Banks and insurers led the declines. A relatively weak Spanish Treasury-bill sale also weighed on sentiment.
The Stoxx Europe 600 index closed down 1.7% to 273.05. The UK's FTSE 100 dropped 2.1% to 5870.08, Germany's DAX slid 2.1% to 7026.85 and France's CAC-40 declined 2.3% to 3881.24.
Chinese stocks posted modest gains as investors shrugged off a weekend increase in banks' reserve requirement ratio. The Shanghai Composite Index finished 0.2% higher at 3057.33.
Japanese shares were pressured by a strengthened yen and caution ahead of corporate results. The Nikkei Stock Average fell 0.4% to 9556.65.
Hong Kong's Hang Seng Index fell 0.7% to 23,830.31, Korea's Kospi gave up 0.1% to 2137.72 and Taiwan's Taiex ended little changed at 8714.48.
Australia's S&P/ASX 200 climbed 0.2% to 4861.9 and India's Sensex fell 1.5% to 19,091.17.
Commodities: Oil tumbles, gold rises
Crude oil futures tumbled amid a broad sell-off sparked by the US ratings cut.
Light, sweet crude oil for May delivery traded $US2.67, or 2.4%, lower at $US106.99 a barrel in New York. Brent crude oil for June delivery on the ICE futures exchange fell $US2.02 to $US121.43 a barrel.
Gold futures climbed closer to the $US1500 level. The most actively traded contract, for June delivery, was up 0.3%, or $3.80 at $US1489.80 an ounce.
Currencies: Yen rises as US dollar drops
The Japanese yen traded sharply higher across the board to within striking distance of levels that immediately followed the G-7 intervention on March 18.
With US markets under pressure from the S&P downgrade, traders preferred the yen to the dollar.
The dollar fell 0.9% to as low as ¥82.19 in New York trading, marking a total decline of 1.3% from the highest point for the day – a big move for a major currency. The dollar traded at ¥82.41 from ¥83.08.
Meanwhile, the euro slumped to a low of ¥116.48 and was at $1.4214 from $1.4427 late on Friday.
The dollar bought 0.8968 Swiss franc from 0.8924.

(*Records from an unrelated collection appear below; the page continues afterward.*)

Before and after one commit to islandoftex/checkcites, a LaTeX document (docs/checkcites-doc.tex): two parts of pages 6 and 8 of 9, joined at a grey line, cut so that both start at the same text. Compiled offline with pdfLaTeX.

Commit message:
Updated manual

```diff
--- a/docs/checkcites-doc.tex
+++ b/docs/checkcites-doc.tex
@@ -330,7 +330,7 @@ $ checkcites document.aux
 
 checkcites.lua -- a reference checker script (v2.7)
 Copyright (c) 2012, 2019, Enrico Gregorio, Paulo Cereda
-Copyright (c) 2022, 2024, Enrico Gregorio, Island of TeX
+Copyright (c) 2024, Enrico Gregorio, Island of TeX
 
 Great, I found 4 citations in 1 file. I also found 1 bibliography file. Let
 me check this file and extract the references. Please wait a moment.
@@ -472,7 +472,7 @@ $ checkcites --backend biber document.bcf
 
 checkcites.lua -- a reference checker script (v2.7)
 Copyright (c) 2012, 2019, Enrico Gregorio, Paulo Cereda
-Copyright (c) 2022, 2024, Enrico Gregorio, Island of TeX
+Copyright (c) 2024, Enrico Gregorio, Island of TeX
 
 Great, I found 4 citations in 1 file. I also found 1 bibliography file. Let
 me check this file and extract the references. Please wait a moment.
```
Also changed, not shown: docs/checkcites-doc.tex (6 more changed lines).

This article is tagged with the following keywords. Find out more about MyNBR Tags
Most listened to
- Freightways' Dean Bracewell on potential acquisitions and growth

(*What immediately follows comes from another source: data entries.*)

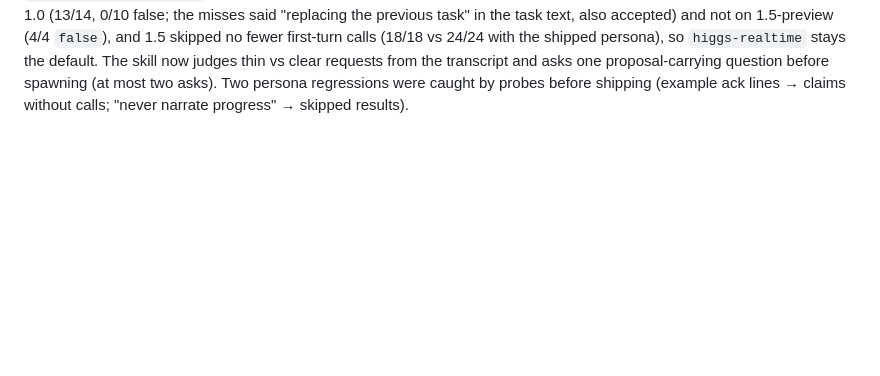
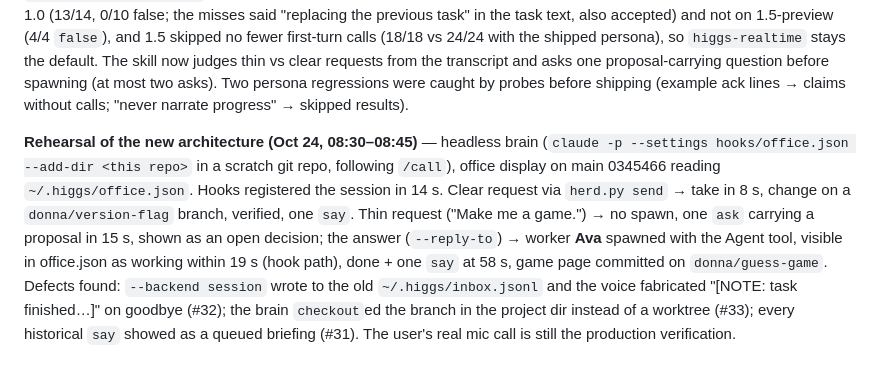
Before and after one commit to takeachangs/donna, a Markdown page: IDEAS.md, the part around the change. Drawn GitHub-style; blank space fills up the shorter version.

Commit message:
IDEAS: rehearsal of the new architecture, findings and issues
Co-Authored-By: Claude Fable 5.1 <noreply@anthropic.com>

```diff
--- a/IDEAS.md
+++ b/IDEAS.md
@@ -133,3 +133,5 @@ Pitch implication: their design is reason-only (client rebuilds the task); ours
 **Oct 23 ~23:00, simplified (replaces the multi-voice draft).** One frontliner, Donna: a plain Claude Code session (no channels/add-ons), the only one who talks to and calls the user; she is the butler. She spawns headless `claude -p` workers via `herd.py` (depth 1); workers report to her. One voice; no `transfer`; voice tools are just `delegate_task` + code-built `agent_status`. MacBook first: `bridge.py --ring` opens a speaker session and speaks first when Donna has a `say` and nobody is on the line; Twilio swaps the audio device later. `docs/herd.md` rewritten; Saturday order in its §6; Jerrold gets §4 (events.jsonl) first.
 
 **Oct 24 ~08:00, brain side (#26).** Donna's brain is the user's own interactive Claude Code session running `/call`; workers are its Agent-tool subagents, and the office is fed by Claude Code hooks (`hooks/office.json` → `herd.py hook <Event>` → `~/.higgs/events.jsonl` → idempotent reducer → `~/.higgs/office.json`; `bridge.py` adds `call.state` from `state.json` every second). Taken from Mike: inbox lines carry the call transcript (last 12 turns), the voice persona is Mike's prompt shape (answer only greetings/repeats/unclear-audio/corrections, delegate everything else, sign-off "Hanging up now." closes the call, idle nudge 30 s / tone 50 s / hang-up 60 s, never while a task is pending). Corrections are explicit: `delegate_task.replaces` lets the layer close the old call and drop its late result, and the brain fails the old task; it works on 1.0 (13/14, 0/10 false; the misses said "replacing the previous task" in the task text, also accepted) and not on 1.5-preview (4/4 `false`), and 1.5 skipped no fewer first-turn calls (18/18 vs 24/24 with the shipped persona), so `higgs-realtime` stays the default. The skill now judges thin vs clear requests from the transcript and asks one proposal-carrying question before spawning (at most two asks). Two persona regressions were caught by probes before shipping (example ack lines → claims without calls; "never narrate progress" → skipped results).
+
+**Rehearsal of the new architecture (Oct 24, 08:30–08:45)** — headless brain (`claude -p --settings hooks/office.json --add-dir <this repo>` in a scratch git repo, following `/call`), office display on main 0345466 reading `~/.higgs/office.json`. Hooks registered the session in 14 s. Clear request via `herd.py send` → take in 8 s, change on a `donna/version-flag` branch, verified, one `say`. Thin request ("Make me a game.") → no spawn, one `ask` carrying a proposal in 15 s, shown as an open decision; the answer (`--reply-to`) → worker **Ava** spawned with the Agent tool, visible in office.json as working within 19 s (hook path), done + one `say` at 58 s, game page committed on `donna/guess-game`. Defects found: `--backend session` wrote to the old `~/.higgs/inbox.jsonl` and the voice fabricated "[NOTE: task finished…]" on goodbye (#32); the brain `checkout`ed the branch in the project dir instead of a worktree (#33); every historical `say` showed as a queued briefing (#31). The user's real mic call is still the production verification.
```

- Simpson Grierson’s Earl Gray says Brooks will probably appeal a controversial trade mark case
- ‘Clearly there’s a lot of public opposition’ – Horizon Research releases StuffMe merger survey results
- Maori party president Tukoroirangi Morgan on the agreement reached by the Maori and Mana parties
- Craigs' Mark Lister on Spark's results, Ebos, Port of Tauranga and Tegel